As mourners dabbed their eyes, the Rev. Cassie Nault, St. Stephen’s associate pastor, spoke of how Patrick had worked in a profession “often surrounded by darkness. He encountered it often, but he never lost that flicker of light.”
The only oblique reference made to Patrick’s alleged killer, Brian Fitch Sr., came in pastor John Snider’s intercessory prayer “for those whose hearts are twisted, whose ignorance has led them to harm … bring them also to your light.”
Fitch, a 39-year-old career criminal, is charged with first-degree murder in Patrick’s death. He remains at Regions Hospital after being shot numerous times by police during a shootout leading to his capture in St. Paul hours after Patrick died.
The last call
The 8-mile procession to the cemetery began about a half-hour after the funeral ended. More than 1,000 police vehicles started up Charlton Street, turned west on Butler Avenue, took a jog at Delaware Avenue and then headed south on Dodd Road.
Ashley Karlson, 26, was among those watching along Butler. Two weeks ago, she had called police about a trespasser in her yard. Patrick had responded and told her how to get an order for protection. Karlson’s house is only six blocks from where Patrick was shot.
“I wanted to pay my respects for his help. He was a very, very nice man,” she said.
Nearby, Rebecca Hovey, 22, held a handmade sign and balloons.
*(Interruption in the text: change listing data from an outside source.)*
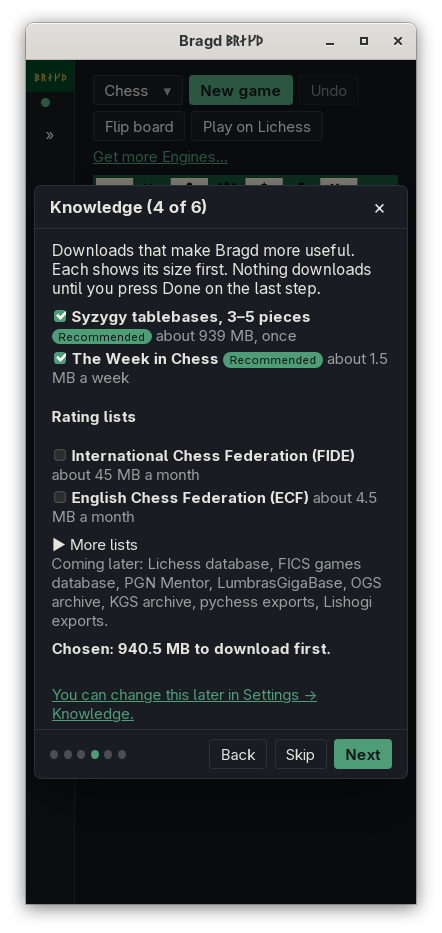
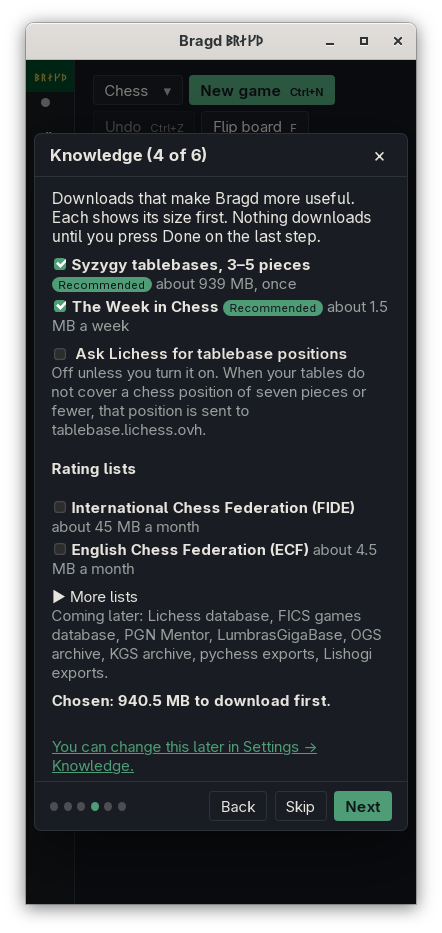
Chess positions go to the Lichess tablebase only once you turn it on.
Closes #306

diff --git a/gui/src/Notices.svelte b/gui/src/Notices.svelte
@@ -6,8 +6,8 @@
   import { t } from "./i18n.svelte.js";
   import { guide } from "./guide.svelte.js";
 
-  /** @type {{ snap: any, go: (page: any) => void }} */
-  let { snap, go } = $props();
+  /** @type {{ snap: any, go: (page: any) => void, save: (name: string, value: any) => Promise<any> }} */
+  let { snap, go, save } = $props();
   let copied = $state("");
 
   const areaName = (/** @type {string} */ id) => snap.areas.find((/** @type {any} */ a) => a[0] === id)?.[1] ?? id;
@@ -18,6 +18,11 @@
     // Closing a hint brings the next one due.
     const next = await api.noticeDismiss(id);
     if (next && !guide.notices.some((n) => n.id === next.id)) guide.notices = [...guide.notices, next];
+  }
+  /** An offer's switch turned on: the offer is done with. */
+  async function turnOn(/** @type {any} */ n) {
+    await save(n.turn_on, true);
+    guide.notices = guide.notices.filter((x) => x.id !== n.id);
   }
   function settings(/** @type {any} */ n) {
     go({ kind: "settings", area: n.settings });
@@ -59,12 +64,13 @@
     {/if}
     {#if shown}
       {@const n = shown}
-      <div class="notice panel" class:hintish={n.id.startsWith("hint:")}>
+      <div class="notice panel" class:hintish={n.id.startsWith("hint:") || n.turn_on}>
         <p>{n.text}</p>
         {#if n.copy}
           <p class="copy"><code>{n.copy}</code> <button onclick={() => copy(n)}>{copied === n.id ? t("common.copied") : t("common.copy")}</button></p>
         {/if}
         <div class="actions">
+          {#if n.turn_on}<button class="primary" onclick={() => turnOn(n)}>{t("notice.turn_on")}</button>{/if}
           {#if n.settings}<button class="link" onclick={() => settings(n)}>{t("notice.open_settings", { area: areaName(n.settings) })}</button>{/if}
           <button onclick={() => dismiss(n.id)} aria-label={t("common.close")} title={t("common.close")}>×</button>
         </div>

diff --git a/gui/src/App.svelte b/gui/src/App.svelte
@@ -67,8 +67,22 @@
     api.guideDue().then((d) => ([guide.wizard, guide.first, guide.cards] = [d.wizard, d.wizard, d.cards]));
     api.noticeList(true).then((n) => {
       guide.notices = n;
-      api.updateCheck().then((all) => (guide.notices = [...all, ...guide.notices.filter((x) => /^(hint|local):/.test(x.id))]));
+      started = true;
+      api.updateCheck().then((all) => (guide.notices = [...all, ...guide.notices.filter((x) => x.turn_on || /^(hint|local):/.test(x.id))]));
       askTip();
+    });
+  });
+
+  // Entering a Family's place may bring its offer (Rust decides: chess offers the Lichess
+  // tablebase while it is off). Not in the run that showed the wizard, which offered it already.
+  let started = $state(false);
+  let entered = "";
+  $effect(() => {
+    const f = page.kind === "item" ? page.family : "";
+    if (!f || f === entered || !started || guide.first || guide.wizard || guide.cards.length) return;
+    entered = f;
+    api.familyHint(f).then((n) => {
+      if (n && !guide.notices.some((/** @type {any} */ x) => x.id === n.id)) guide.notices = [...guide.notices, n];
     });
   });
 
@@ -195,7 +209,7 @@
   {#if guide.wizard || guide.cards.length}
     <Wizard {snap} {save} only={(id) => api.familiesOnly(id).then(apply)} {go} />
   {/if}
-  <Notices {snap} {go} />
+  <Notices {snap} {go} {save} />
 {/if}
 
 <style>

diff --git a/gui/src/api.js b/gui/src/api.js
@@ -54,6 +54,8 @@ export const whatsNew = () => invoke("whats_new");
 export const noticeList = (/** @type {boolean} */ start) => invoke("notice_list", { start });
 /** Closes a notice; for a hint, the next hint due comes back. @returns {Promise<any>} */
 export const noticeDismiss = (/** @type {string} */ id) => invoke("notice_dismiss", { id });
+/** The offer shown on entering a Family's place, if one is due. @returns {Promise<any>} */
+export const familyHint = (/** @type {string} */ family) => invoke("family_hint", { family });
 /** @returns {Promise<any[]>} */
 export const updateCheck = () => invoke("update_check");
 export const openConfig = () => invoke("open_config");

diff --git a/gui/src/Wizard.svelte b/gui/src/Wizard.svelte
@@ -197,6 +197,10 @@
         <ul class="offers">
           {#each data.offers.filter((/** @type {any} */ o) => !o.list) as o (o.id)}{@render offer(o)}{/each}
         </ul>
+        {#if opt("tablebases_online")?.listed}
+          <label class="check"><input type="checkbox" checked={opt("tablebases_online").value} onchange={(e) => save("tablebases_online", e.currentTarget.checked)} /> {opt("tablebases_online").label}</label>
+          <p class="dim">{opt("tablebases_online").hint}</p>
+        {/if}
         {#if data.offers.some((/** @type {any} */ o) => o.list)}
           <h4>{t("clubs.lists")}</h4>
           <ul class="offers">

diff --git a/gui/src/Tablebases.svelte b/gui/src/Tablebases.svelte
@@ -38,7 +38,7 @@
     }
     await load();
   }
-  const online = $derived(snap.settings.find((/** @type {any} */ o) => o.name === "tablebases_online")?.value ?? true);
+  const online = $derived(snap.settings.find((/** @type {any} */ o) => o.name === "tablebases_online")?.value ?? false);
 </script>
 
 <section class="tablebases">

diff --git a/crates/bragd-core/src/notices.rs b/crates/bragd-core/src/notices.rs
@@ -17,6 +17,8 @@ pub struct Notice {
     pub settings: Option<&'static str>,
     /// A line to copy and run (an upgrade command): shown with a Copy button.
     pub copy: Option<String>,
+    /// The switch it offers to turn on (`settings::Opt::name`): shown with a Turn on button.
+    pub turn_on: Option<&'static str>,
 }
 
 impl Notice {
@@ -26,6 +28,7 @@ impl Notice {
             text,
             settings,
             copy: None,
+            turn_on: None,
         }
     }
 }
@@ -104,6 +107,19 @@ pub fn hint_due(st: &mut AppState, id: &str) -> bool {
     true
 }
 
+/// The hint shown on entering chess that offers the Lichess tablebase lookups: only while chess
+/// is shown and the lookups are off, a few times, and never again once dismissed.
+pub fn tablebase_hint(cfg: &Config, st: &mut AppState) -> Option<Notice> {
+    const ID: &str = "tablebase_online";
+    if !cfg.family_shown("chess") || cfg.tablebases.online || st.notices_dismissed.iter().any(|d| d == ID) || !hint_due(st, ID) {
+        return None;
+    }
+    Some(Notice {
+        turn_on: Some("tablebases_online"),
+        ..Notice::new(ID, t!("hint.tablebase_online"), Some("online"))
+    })
+}
+
 /// The next hint of `hints` (in order, after `after` when given) still to be shown, counted as
 /// shown once more: one hint at a time, the next only once the one before is closed.
 pub fn next_hint<'a>(st: &mut AppState, hints: &[&'a str], after: Option<&str>) -> Option<&'a str> {
@@ -147,6 +163,27 @@ mod tests {
         let shown = (0..5).filter(|_| hint_due(&mut st, "sidebar")).count();
         assert_eq!(shown, TIMES as usize);
         assert!(hint_due(&mut st, "other"));
+    }
+
+    #[test]
+    fn notices_offer_the_tablebase_lookups_to_chess_users_a_few_times() {
+        let mut st = AppState::default();
+        let cfg = Config::default();
+        let shown = (0..5).filter(|_| tablebase_hint(&cfg, &mut st).is_some()).count();
+        assert_eq!(shown, TIMES as usize);
+
+        let mut st = AppState::default();
+        let n = tablebase_hint(&cfg, &mut st).unwrap();
+        assert_eq!((n.turn_on, n.settings), (Some("tablebases_online"), Some("online")));
+        dismiss(&mut st, &n.id);
+        assert!(tablebase_hint(&cfg, &mut st).is_none(), "dismissed: never again");
+
+        let mut st = AppState::default();
+        let on = Config::parse("[tablebases]\nonline = true\n").unwrap();
+        assert!(tablebase_hint(&on, &mut st).is_none(), "already on");
+        let go = Config::parse("[families.family]\nchess = false\n").unwrap();
+        assert!(tablebase_hint(&go, &mut st).is_none(), "no chess");
+        assert!(st.hints_shown.is_empty(), "not counted when not shown");
     }
 
     #[test]

diff --git a/crates/bragd-core/src/config.rs b/crates/bragd-core/src/config.rs
@@ -115,22 +115,14 @@ impl Default for EnginesConfig {
     }
 }
 
-#[derive(Clone, Debug, PartialEq, Serialize, Deserialize)]
+#[derive(Clone, Debug, Default, PartialEq, Serialize, Deserialize)]
 #[serde(default)]
 pub struct TablebasesConfig {
     /// The Syzygy folder; empty: the one in Bragd's data folder.
     pub path: String,
-    /// Ask the Lichess tablebase API for a position the local tables do not cover.
+    /// Ask the Lichess tablebase API for a position the local tables do not cover. Off until the
+    /// user turns it on: nothing leaves the machine unasked (`notices::tablebase_hint` offers it).
     pub online: bool,
-}
-
-impl Default for TablebasesConfig {
-    fn default() -> Self {
-        TablebasesConfig {
-            path: String::new(),
-            online: true,
-        }
-    }
 }
 
 #[derive(Clone, Debug, PartialEq, Serialize, Deserialize)]
@@ -606,13 +598,14 @@ mod tests {
     }
 
     #[test]
-    fn config_defaults_have_everything_on() {
+    fn config_defaults_have_everything_on_but_what_goes_online_unasked() {
         let c = Config::parse("").unwrap();
         assert_eq!(c, Config::default());
         assert_eq!(c.look.theme, "racing-green-dark");
         assert_eq!(c.look.board_theme, "racing");
         assert_eq!(c.knowledge.source_priority, ["twic", "lichess-db"]);
-        assert!(c.updates.check && c.tablebases.online && !c.helper.start_with_session);
+        assert!(c.updates.check && !c.tablebases.online && !c.helper.start_with_session);
+        assert!(Config::parse("[tablebases]\nonline = true\n").unwrap().tablebases.online, "a stored choice stays");
         for v in &bragd_games::VARIANTS {
             assert!(c.variant_on(v.key), "{}", v.key);
         }

diff --git a/gui/src-tauri/src/help.rs b/gui/src-tauri/src/help.rs
@@ -45,7 +45,21 @@ fn hints(cfg: &Config) -> Vec<&'static str> {
 fn hint(cfg: &Config, st: &mut AppState, after: Option<&str>) -> Option<Notice> {
     let h = notices::next_hint(st, &hints(cfg), after)?;
     let _ = st.save();
-    Some(Notice { id: format!("hint:{h}"), text: t!(&format!("hint.{h}")), settings: None, copy: None })
+    Some(Notice { id: format!("hint:{h}"), text: t!(&format!("hint.{h}")), settings: None, copy: None, turn_on: None })
+}
+
+/// Entering a Family's place: chess offers the Lichess tablebase lookups while they are off, at
+/// most once a run and a few runs in all (`notices::tablebase_hint`).
+#[tauri::command]
+pub fn family_hint(family: String, ctx: tauri::State<'_, Ctx>) -> Option<Notice> {
+    static ASKED: std::sync::atomic::AtomicBool = std::sync::atomic::AtomicBool::new(false);
+    if family != "chess" || ASKED.swap(true, std::sync::atomic::Ordering::Relaxed) {
+        return None;
+    }
+    let mut st = AppState::load();
+    let n = notices::tablebase_hint(&ctx.cfg(), &mut st)?;
+    let _ = st.save();
+    Some(n)
 }
 
 /// A notice was closed: a notice is not shown again; a hint only this time, and the next hint

diff --git a/docs/screenshots/cap.py b/docs/screenshots/cap.py
@@ -124,7 +124,7 @@ MODS = {"Alt": 1, "Ctrl": 2, "Meta": 4, "Shift": 8}
 
 # What a demo home has seen: the install wizard, every tour card, and the hints; and a Tip shown
 # in 2100, so no Tip covers a picture.
-SEEN = {"guide_seen": True, "seen_version": "999.0.0", "hints_shown": {h: 99 for h in ("sidebar", "features", "wizard")},
+SEEN = {"guide_seen": True, "seen_version": "999.0.0", "hints_shown": {h: 99 for h in ("sidebar", "features", "wizard", "tablebase_online")},
         "tip_shown": 4102444800}
 
 

diff --git a/gui/src-tauri/src/main.rs b/gui/src-tauri/src/main.rs
@@ -458,6 +458,7 @@ fn main() {
             help::key_used,
             help::notice_list,
             help::notice_dismiss,
+            help::family_hint,
             help::update_check,
             help::open_config,
             help::suggest_translation,

diff --git a/docs/getting-started/first-start.md b/docs/getting-started/first-start.md
@@ -15,13 +15,13 @@ On the first start Bragd opens the install wizard: six short steps in a frame ov
 | 1 Welcome | Language (each by its own name), Theme and Board theme, with a preview | Look |
 | 2 Your games | *Which games do you play?* One click on *Only Chess* (or any other Family) keeps that one and turns the rest off. *Several…* shows a switch for every Family and Variant | Game families |
 | 3 Engines | Nothing: it shows the Engines found on this machine for each Family that is on, or that Bragd's own Bot plays it | Engines |
-| 4 Knowledge | Downloads: TWIC every week and Syzygy 3–5 pieces (about 1 GB) are ticked; the others are listed with their sizes. Of the rating lists, FIDE's and your own federation's are listed; the other federations' wait under **More lists**. One line names the Sources coming later | Knowledge |
+| 4 Knowledge | Downloads: TWIC every week and Syzygy 3–5 pieces (about 1 GB) are ticked; the others are listed with their sizes. Of the rating lists, FIDE's and your own federation's are listed; the other federations' wait under **More lists**. One line names the Sources coming later. While chess is on, *Ask Lichess for tablebase positions* is offered too, off until you tick it | Knowledge |
 | 5 Online | **Sign in to Lichess**, **Sign in to Lishogi** and **Sign in to OGS**, each while its Family (chess, shogi, go) is on ([Playing online](../online/playing-online.md)). It links pychess.org, which Bragd cannot play on, when one of its Families is on | Online, when it has a setting for your Families |
 | 6 Helper | *Start with my session* | Knowledge |
 
 Choices in steps 1, 2 and 6 are saved at once, as in Settings. Nothing is downloaded until you press **Done** on the last step, which lists what will happen. Then Bragd turns the chosen Sources on in the Helper, starting the Helper if none runs, and starts the Syzygy download. **Skip** on step 4 unticks every download. Each download shows its size for one fetch and how often it comes, as on the Sources page: *about 45 MB a month*. When the chosen games have nothing to download yet, step 4 says so instead of a total. The wizard adds up the sizes and warns when the downloads would leave less than 5 GB free on the disk that holds Bragd's data. A single Source of 10 GB or more carries its own warning.
 
-![The Knowledge step: TWIC and Syzygy 3–5 ticked and marked Recommended, FIDE's rating list unticked, More lists folded, the line naming the Sources coming later, and the total under the list](../screenshots/wizard-knowledge-1100.png)
+![The Knowledge step: TWIC and Syzygy 3–5 ticked and marked Recommended, Ask Lichess for tablebase positions unticked with where positions go, FIDE's rating list unticked, More lists folded, the line naming the Sources coming later, and the total under the list](../screenshots/wizard-knowledge-1100.png)
 *Step 4, Knowledge: each download with its size, and the total.*
 
 ![The Helper step: the Start with my session switch, and the list of what Done will do](../screenshots/wizard-helper-1100.png)

diff --git a/docs/reference/privacy.md b/docs/reference/privacy.md
@@ -25,7 +25,7 @@ Bragd sends nothing unless you ask, with one exception: the update check, which 
 | Rating lists | Once a month, for each rating list you turned on (in the wizard or under Sources), or *Fetch now* | Requests for the list's file | `ratings.fide.com`, `turnering.skak.dk`, `rating.englishchess.org.uk` | Leave the list off. Every list starts off ([Rating lists](rating-lists.md)) |
 | Tablebase sizes | When you press **Show size** | A request for one small list of file sizes | `tablebase.lichess.ovh` | Do not press it |
 | Tablebase downloads | When you press **Download**, or **Done** in the wizard with Syzygy ticked | Requests for the files | `tablebase.lichess.ovh` | Untick Syzygy in the wizard; do not press Download ([Tablebases](../engines/tablebases.md)) |
-| Tablebase lookups | In Analyse, for a chess position of seven pieces or fewer that your tables do not cover | The position, as a FEN | the Lichess tablebase API, `tablebase.lichess.ovh` | *Ask Lichess for tablebase positions* off (`tablebases.online`) |
+| Tablebase lookups | Only after you turn on *Ask Lichess for tablebase positions*: in Analyse, for a chess position of seven pieces or fewer that your tables do not cover | The position, as a FEN | the Lichess tablebase API, `tablebase.lichess.ovh` | Leave *Ask Lichess for tablebase positions* off (`tablebases.online`). It starts off. The wizard's Knowledge step and a hint on entering chess offer it ([Tablebases](../engines/tablebases.md#when-is-the-lichess-fallback-offered)) |
 | Engine images | When you press **Get it** on an Engine's card | A pull of the pinned image | `ghcr.io` | Do not press it, or turn off `engines.containers`. No image is published yet ([Engine container images](../engines/container-images.md)) |
 | Pikafish's evaluation network | When you press **Agree and download** under its licence on the Engines page | A request for Pikafish's release archive | `github.com`, Pikafish's release | Do not press it. An installed Pikafish needs none ([Engine container images](../engines/container-images.md#why-does-the-pikafish-image-need-a-download-of-its-own)) |
 | Language model | When you press **Translate** on a comment, or **List models** in *Settings → Language model* | The comment's text, or a request for the model list, with your key when you saved one | The address you set. Ollama, Lemonade and LM Studio found on this machine keep everything on it. An address off this machine is used only after you agree to it once | Leave the language model off. It starts off ([Language model](../knowledge/language-model.md)) |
She said that she hopes to become a police officer someday and work with a K-9 unit. “Officer Patrick put his life on the line every day … he shows one of the reasons why I want to join the police force myself,” she said.
Starting at 1:30 p.m., squad cars began rolling into Acacia Park Cemetery in Mendota Heights. As they entered, a bell tolled 272 times — once for each Minnesota law officer killed in the line of duty.
Chet Gould, 70, of Brooklyn Park, was among scores of Minnesota Patriot Guard riders who welcomed the officers with American flags.
“I feel it’s my duty,” he said. “I need to. I want to. It fills a void in my life, maybe.”
Slowly, the thousands of officers fell into formation and marched to the grave. They were followed by busfuls of mourners and more squad cars. Then came the honor guard and bagpipers marching to a single drumbeat, followed by the horse-drawn caisson and a riderless horse. The only sound came from the soft drumbeat and the horses’ hoofs on the pavement.
The grave site service was short but poignant. A prayer was read, then a last call sent over a Mendota Heights police car radio: “Calling Badge 2231. Calling Badge 2231. Officer Scott Patrick is out of service. End of watch, July 30, 2014. 10-7.”
Two State Patrol helicopters roared overhead. A bell tolled 22 times for each year Patrick served as a police officer.
And then finally, “Officers! Dismissed!”
Star Tribune staff writers Paul Walsh, Nicole Norfleet and Emma Nelson contributed to this report.